Twins manager Paul Molitor went to the mound in the seventh inning Saturday. Two runs were in, two runners were on and it looked as if he was going to remove starter Ricky Nolasco.

Nope.

“He asked me how I was feeling,” Nolasco said. “I said I was good to go.”

Molitor left Nolasco in, and the righthander retired Ike Davis to end the inning. The Twins had a two-run lead after Nolasco went seven strong innings, taming the Yankees offense until Alex Rodriguez’s two-run homer earlier in the seventh.

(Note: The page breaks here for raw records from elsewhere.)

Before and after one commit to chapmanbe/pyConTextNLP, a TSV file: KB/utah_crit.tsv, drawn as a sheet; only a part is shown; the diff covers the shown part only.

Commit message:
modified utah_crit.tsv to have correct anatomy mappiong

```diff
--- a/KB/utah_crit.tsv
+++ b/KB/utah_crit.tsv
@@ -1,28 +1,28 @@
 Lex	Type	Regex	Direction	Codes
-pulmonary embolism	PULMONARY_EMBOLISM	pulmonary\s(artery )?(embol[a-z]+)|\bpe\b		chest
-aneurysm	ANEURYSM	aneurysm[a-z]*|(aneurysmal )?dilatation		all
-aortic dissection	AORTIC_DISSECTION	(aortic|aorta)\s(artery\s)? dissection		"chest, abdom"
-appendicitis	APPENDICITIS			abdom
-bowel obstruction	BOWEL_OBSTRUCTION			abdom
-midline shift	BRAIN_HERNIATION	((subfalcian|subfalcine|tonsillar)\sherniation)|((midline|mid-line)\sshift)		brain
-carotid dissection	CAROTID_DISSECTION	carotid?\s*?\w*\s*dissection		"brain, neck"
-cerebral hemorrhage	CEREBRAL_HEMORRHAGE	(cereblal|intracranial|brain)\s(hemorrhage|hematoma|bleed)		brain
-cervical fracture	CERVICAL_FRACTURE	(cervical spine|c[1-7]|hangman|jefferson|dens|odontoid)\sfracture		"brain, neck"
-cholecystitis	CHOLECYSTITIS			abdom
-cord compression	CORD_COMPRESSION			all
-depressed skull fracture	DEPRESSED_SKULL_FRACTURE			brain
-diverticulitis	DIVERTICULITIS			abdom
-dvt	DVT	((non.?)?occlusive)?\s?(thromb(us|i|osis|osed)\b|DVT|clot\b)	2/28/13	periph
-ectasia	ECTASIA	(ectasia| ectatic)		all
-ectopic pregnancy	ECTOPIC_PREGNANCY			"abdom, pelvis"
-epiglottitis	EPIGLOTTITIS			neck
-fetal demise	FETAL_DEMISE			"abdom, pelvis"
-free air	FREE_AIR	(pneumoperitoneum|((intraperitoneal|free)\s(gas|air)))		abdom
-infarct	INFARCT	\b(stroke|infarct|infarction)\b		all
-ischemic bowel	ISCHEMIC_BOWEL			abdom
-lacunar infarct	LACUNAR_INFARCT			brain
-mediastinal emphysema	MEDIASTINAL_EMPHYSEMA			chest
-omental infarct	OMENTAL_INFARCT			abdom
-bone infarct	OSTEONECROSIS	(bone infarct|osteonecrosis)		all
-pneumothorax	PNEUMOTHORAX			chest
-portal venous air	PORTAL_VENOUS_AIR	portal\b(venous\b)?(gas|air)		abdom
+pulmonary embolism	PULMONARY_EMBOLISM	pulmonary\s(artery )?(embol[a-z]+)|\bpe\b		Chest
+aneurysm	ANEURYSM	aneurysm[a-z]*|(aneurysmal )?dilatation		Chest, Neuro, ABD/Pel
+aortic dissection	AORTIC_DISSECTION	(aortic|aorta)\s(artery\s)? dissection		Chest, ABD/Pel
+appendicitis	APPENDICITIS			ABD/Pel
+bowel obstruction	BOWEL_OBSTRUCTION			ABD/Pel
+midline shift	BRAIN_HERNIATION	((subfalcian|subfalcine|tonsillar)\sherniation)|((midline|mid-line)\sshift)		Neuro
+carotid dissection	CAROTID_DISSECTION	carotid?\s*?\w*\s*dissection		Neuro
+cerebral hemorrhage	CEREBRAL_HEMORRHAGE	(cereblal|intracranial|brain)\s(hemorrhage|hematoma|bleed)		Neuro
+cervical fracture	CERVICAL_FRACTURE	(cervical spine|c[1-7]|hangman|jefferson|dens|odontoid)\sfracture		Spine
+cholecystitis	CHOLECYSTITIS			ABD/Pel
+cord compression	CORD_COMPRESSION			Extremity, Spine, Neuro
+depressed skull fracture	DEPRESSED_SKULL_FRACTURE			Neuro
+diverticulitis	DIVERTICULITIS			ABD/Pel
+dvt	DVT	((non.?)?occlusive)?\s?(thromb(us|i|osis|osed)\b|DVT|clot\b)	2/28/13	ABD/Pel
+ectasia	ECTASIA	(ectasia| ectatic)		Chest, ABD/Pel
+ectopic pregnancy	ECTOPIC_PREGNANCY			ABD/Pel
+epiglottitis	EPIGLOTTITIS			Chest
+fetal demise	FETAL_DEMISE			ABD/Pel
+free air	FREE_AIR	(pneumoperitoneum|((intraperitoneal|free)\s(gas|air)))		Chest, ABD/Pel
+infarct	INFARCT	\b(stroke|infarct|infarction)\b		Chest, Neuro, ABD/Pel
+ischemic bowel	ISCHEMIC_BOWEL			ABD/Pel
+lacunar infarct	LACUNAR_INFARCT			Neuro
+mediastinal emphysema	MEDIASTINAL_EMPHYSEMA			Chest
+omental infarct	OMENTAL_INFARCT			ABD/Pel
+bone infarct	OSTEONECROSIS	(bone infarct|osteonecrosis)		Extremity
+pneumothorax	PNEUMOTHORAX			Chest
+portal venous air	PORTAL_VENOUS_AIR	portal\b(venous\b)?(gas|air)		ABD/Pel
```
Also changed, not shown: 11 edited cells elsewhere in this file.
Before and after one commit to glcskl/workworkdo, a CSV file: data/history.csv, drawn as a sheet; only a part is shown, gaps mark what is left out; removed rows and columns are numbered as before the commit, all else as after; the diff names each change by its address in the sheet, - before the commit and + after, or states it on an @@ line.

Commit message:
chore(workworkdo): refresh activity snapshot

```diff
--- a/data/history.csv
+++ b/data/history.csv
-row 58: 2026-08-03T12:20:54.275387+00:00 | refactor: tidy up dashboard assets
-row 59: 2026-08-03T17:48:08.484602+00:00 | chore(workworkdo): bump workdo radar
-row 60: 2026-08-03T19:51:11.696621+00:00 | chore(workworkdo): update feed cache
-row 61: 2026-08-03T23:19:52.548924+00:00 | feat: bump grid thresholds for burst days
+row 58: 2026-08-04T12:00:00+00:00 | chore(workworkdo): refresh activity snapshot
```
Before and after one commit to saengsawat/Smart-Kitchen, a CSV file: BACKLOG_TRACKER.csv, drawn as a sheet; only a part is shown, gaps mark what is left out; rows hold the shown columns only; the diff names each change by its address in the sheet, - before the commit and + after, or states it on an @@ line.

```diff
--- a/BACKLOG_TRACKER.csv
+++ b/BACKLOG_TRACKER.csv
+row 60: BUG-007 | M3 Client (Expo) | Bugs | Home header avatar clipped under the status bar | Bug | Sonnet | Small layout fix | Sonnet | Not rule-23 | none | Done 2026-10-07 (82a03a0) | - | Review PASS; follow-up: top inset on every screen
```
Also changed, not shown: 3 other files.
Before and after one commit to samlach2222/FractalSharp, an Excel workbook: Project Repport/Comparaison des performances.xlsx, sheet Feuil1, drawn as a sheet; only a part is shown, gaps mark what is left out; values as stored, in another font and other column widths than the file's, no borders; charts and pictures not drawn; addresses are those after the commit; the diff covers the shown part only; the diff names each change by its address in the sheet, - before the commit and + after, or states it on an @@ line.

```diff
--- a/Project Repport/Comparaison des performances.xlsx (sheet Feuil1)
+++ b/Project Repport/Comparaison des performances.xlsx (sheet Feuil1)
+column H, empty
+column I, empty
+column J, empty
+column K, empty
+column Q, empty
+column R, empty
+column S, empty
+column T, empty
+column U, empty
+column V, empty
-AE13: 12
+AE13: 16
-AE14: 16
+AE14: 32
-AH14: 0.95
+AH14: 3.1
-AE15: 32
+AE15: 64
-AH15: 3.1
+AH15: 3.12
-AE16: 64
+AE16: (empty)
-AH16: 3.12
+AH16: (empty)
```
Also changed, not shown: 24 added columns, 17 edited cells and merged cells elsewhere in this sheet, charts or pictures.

Yet all of Nolasco’s impressive work was undone over the next two innings, thanks to a high changeup, a passed ball and a wild pitch when the Twins bullpen took over.

New York scored all its runs over the final three innings and came back to topple the Twins 7-6 at Target Field. The Twins have lost five consecutive games for the fourth time this season, doing the things that 20-48 teams do.

“It was real difficult,” Molitor said of how the game got away from his team. “We’ve had a lot of losses. You don’t ever want to get comfortable. We’ve had trouble winning games that we have had a chance to win late. There’s not been a lot of those either.”

Nolasco held the Yankees to two runs on eight hits and no walks with five strikeouts. Of his 93 pitches, 67 were strikes, or 72 percent. The Twins led 4-2 through seven innings, thanks in part to a two-run homer and sacrifice fly by Byung Ho Park.

Molitor, citing the heat, elected to activate the bullpen instead of trying to get more out of Nolasco. Buddy Boshers got the first out in the eighth, but Brett Gardner reached on an infield hit, so Molitor brought Kevin Jepsen in to face Carlos Beltran.

Jepsen got Beltran to miss a 1-1 curve, then pull another curve foul. Jepsen thought Beltran then would pull a changeup down and away for a possible double-play grounder.

“It was up,” Jepsen said, “and he didn’t try to pull it.”

Beltran pounded it into the seats in left for a tying two-run homer. It was the sixth home run off Jepsen this season, and the first this month.

Fernando Abad gave up a walk and bunt single to start the ninth, then catcher Juan Centeno had a pitch get by him for a passed ball. That led to an intentional walk to Rob Refsnyder to load the bases and set up force plays. But Jacoby Ellsbury lashed a two-run single to right, through a drawn-in infield, to give New York a 6-4 lead. A wild pitch — one Centeno could have blocked — enabled the runners to move up again. Refsnyder then scored on a sacrifice fly to make it 7-4.

Centeno has played in 18 games. He has been charged with two passed balls. And there have been 12 wild pitches on his watch.

“It changes your defense on what you can do,” Molitor said. “You have to be able to throw balls in the dirt. Juan’s been working hard at it. I think there’s been improvement. But a couple got away today.”

That extra run proved eseccostly. The Twins got back-to-back homers by Eduardo Escobar and Kurt Suzuki in the ninth off closer Aroldis Chapman, but pinch hitter Trevor Plouffe grounded out to end the game.

Jepsen was asked how frustrated the bullpen is after a loss like the one Saturday.

“I think you can say that about the 2016 Twins in general,” he said. “I can speak for myself, and I’m frustrated.”